Among the moldy cardboard and layers of dust in the back corner of your attic lies a box of mysterious old Super 8 reels, all shot way before you were born and all begging to be spooled up again. Let’s see — cousin Gary’s baby shower, family Christmas ‘69, trip to Wisconsin in ‘71 — wait! What is Weasels Rip My Flesh?!
Nathan Schiff’s Weasels Rip My Flesh is the greatest home movie ever made. Weasels is a feature length gore film, completely shot on Super 8 by Schiff (Long Island Cannibal Massacre) and his high school friends on Long Island for $500. It’s also a glorious piece of non-film, with all the requisites you’ve come to expect from trash movies, only hidden beneath the skill set of a home movie enthusiast.

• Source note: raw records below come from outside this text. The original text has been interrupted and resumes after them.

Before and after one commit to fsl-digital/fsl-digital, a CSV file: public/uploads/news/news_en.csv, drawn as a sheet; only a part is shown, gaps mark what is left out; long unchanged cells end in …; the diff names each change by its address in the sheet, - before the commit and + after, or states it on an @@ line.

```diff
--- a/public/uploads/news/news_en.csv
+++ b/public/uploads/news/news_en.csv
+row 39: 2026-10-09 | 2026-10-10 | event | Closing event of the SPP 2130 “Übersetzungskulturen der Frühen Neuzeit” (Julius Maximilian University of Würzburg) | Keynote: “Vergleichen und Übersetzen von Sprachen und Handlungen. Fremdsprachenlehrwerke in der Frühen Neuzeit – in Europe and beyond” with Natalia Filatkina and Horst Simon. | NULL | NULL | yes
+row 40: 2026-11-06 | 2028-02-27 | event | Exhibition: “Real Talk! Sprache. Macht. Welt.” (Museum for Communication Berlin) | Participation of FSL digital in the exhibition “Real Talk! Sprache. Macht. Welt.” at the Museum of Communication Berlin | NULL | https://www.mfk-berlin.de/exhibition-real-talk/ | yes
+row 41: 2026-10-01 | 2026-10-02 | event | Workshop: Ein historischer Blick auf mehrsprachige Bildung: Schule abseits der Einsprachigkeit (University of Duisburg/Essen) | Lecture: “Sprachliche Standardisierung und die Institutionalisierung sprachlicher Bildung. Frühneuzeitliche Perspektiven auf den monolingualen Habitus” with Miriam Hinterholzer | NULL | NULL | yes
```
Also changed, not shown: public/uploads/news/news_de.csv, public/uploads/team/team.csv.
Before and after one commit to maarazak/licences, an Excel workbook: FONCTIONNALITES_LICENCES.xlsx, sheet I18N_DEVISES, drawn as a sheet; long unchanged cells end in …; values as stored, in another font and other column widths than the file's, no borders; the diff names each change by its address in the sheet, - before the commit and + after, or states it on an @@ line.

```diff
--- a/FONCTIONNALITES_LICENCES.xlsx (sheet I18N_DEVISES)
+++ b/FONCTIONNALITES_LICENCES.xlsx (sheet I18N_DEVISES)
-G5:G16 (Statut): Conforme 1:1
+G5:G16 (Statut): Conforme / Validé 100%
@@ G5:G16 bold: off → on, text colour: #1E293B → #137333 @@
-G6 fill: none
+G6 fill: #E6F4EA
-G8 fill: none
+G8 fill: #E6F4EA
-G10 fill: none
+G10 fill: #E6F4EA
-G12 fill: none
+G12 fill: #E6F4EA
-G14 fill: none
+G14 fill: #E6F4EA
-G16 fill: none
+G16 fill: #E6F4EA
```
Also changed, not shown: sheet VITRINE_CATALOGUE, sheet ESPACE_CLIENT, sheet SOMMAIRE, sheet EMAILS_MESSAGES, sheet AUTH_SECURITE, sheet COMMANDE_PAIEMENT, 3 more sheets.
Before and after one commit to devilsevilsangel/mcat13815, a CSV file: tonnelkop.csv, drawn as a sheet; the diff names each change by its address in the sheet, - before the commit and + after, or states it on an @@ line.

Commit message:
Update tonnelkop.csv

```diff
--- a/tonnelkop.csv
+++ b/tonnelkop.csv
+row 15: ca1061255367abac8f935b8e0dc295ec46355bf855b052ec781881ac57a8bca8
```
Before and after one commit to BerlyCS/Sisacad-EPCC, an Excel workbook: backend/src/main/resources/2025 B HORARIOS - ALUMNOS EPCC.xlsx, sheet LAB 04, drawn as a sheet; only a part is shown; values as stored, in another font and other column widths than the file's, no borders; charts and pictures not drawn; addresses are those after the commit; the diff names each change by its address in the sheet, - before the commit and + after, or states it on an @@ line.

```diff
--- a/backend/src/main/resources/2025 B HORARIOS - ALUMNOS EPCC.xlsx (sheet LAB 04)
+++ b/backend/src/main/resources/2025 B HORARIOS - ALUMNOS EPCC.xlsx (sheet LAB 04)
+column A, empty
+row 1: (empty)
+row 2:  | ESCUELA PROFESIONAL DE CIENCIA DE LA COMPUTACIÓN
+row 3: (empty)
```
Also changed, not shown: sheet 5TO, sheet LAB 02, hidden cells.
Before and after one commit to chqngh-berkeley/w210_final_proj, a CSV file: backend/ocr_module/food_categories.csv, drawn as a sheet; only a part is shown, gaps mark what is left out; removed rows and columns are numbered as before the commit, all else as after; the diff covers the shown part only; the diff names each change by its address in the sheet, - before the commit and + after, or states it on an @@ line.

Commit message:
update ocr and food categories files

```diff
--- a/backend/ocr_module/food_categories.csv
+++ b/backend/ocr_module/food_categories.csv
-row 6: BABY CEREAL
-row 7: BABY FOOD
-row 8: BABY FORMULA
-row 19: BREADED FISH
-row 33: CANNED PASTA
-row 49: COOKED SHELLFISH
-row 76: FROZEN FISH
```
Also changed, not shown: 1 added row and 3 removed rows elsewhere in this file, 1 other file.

The plot of this film isn’t important. For interest’s sake, it concerns some radioactive waste, a couple of giant weasel monsters, a mad scientist (sporting a blue windbreaker and huge mustache), and some very macho police officers. Naturally, things are pretty vague in the story department, but that’s not an issue. The non-stop barrage of strangeness kept me glued to the screen. The endless gore effects are of the cheapest variety — chicken innards, strawberry jelly, egg yolk, homemade fake blood, cotton balls, etc. — but appear effective in a surreal kind of way. Acting is totally nonexistent and almost every male appearing in the film sports a gigantic mustache and aviator sunglasses. The weasel monsters themselves look like deformed elephants that are also brown. On top of all that, Schiff is obviously a “realist” in the strictest sense — the camera sits in one spot while someone gets in their car and then drives away. The camera stays put. Boring? Certainly. But that’s what home movies are all about.
Weasels Rip My Flesh is a gift. This is what happens when a group of kids get together and decide to make a gore movie in their parents’ backyard. While it’s better than any home movie my family ever shot, it’s still a home movie, and therein lies the charm.